**Directions for this task**
Could you filter the data below down to the lines that hold the word "html"?

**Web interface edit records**
::::
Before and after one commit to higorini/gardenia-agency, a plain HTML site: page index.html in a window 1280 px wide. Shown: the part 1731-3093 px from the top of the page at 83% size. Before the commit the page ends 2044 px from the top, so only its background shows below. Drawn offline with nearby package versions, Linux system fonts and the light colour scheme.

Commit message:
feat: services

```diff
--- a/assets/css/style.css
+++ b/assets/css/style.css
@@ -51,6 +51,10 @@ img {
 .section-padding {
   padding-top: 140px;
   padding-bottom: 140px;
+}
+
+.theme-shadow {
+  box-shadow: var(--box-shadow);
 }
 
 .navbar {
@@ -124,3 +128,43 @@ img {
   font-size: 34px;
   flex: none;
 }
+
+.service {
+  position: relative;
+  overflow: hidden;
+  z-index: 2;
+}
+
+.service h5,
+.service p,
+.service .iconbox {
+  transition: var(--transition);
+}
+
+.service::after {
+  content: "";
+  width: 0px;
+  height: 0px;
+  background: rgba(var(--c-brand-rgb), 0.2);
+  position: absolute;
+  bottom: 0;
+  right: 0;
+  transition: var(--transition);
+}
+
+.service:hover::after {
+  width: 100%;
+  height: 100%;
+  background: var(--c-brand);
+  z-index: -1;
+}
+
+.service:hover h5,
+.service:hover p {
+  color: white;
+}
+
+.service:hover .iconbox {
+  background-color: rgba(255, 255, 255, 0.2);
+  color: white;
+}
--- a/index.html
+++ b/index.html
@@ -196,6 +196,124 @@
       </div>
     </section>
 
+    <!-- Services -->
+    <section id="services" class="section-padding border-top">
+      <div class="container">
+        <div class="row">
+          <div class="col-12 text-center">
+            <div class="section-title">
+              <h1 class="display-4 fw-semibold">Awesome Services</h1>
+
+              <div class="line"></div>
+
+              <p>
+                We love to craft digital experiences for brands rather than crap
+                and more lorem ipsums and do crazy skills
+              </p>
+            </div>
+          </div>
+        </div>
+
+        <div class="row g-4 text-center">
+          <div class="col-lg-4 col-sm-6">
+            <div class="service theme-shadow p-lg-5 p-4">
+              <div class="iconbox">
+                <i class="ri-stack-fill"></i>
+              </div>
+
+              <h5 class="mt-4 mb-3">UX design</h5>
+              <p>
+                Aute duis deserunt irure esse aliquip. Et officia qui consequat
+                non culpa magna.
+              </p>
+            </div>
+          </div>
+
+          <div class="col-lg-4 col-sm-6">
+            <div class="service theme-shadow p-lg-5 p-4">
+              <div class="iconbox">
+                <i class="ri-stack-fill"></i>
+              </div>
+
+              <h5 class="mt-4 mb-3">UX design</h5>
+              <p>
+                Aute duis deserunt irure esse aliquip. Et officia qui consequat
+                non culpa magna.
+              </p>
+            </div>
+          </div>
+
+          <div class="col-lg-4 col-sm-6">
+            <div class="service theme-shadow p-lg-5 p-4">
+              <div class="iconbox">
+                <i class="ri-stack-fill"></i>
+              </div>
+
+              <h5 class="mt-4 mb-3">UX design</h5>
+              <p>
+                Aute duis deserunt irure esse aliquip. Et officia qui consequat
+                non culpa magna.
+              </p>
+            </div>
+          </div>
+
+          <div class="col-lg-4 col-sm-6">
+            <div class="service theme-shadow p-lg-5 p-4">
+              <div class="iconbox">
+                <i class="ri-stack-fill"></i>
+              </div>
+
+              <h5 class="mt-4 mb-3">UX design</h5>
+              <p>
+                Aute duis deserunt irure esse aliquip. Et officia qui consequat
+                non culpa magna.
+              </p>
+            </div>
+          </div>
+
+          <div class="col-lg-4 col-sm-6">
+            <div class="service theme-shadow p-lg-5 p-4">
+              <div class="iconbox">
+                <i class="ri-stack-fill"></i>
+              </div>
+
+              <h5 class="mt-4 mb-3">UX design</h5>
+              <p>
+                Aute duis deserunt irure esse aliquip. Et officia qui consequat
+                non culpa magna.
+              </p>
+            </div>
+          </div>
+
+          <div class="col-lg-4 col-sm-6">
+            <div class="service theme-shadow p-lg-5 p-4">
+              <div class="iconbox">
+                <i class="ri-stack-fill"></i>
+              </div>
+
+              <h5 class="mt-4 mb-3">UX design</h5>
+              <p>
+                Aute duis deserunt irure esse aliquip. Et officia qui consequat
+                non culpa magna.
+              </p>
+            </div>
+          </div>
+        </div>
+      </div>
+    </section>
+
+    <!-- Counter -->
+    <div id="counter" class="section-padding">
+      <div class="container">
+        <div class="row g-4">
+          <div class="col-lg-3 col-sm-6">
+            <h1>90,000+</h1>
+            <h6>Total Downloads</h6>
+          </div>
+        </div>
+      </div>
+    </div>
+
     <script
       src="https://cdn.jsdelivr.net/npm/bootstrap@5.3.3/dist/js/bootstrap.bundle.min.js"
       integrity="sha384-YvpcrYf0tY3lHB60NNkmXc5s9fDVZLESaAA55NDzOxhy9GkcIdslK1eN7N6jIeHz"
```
::::
**Result for this task**
Before and after one commit to higorini/gardenia-agency, a plain HTML site: page index.html in a window 1280 px wide. Shown: the part 1731-3093 px from the top of the page at 83% size. Before the commit the page ends 2044 px from the top, so only its background shows below. Drawn offline with nearby package versions, Linux system fonts and the light colour scheme.
--- a/index.html
+++ b/index.html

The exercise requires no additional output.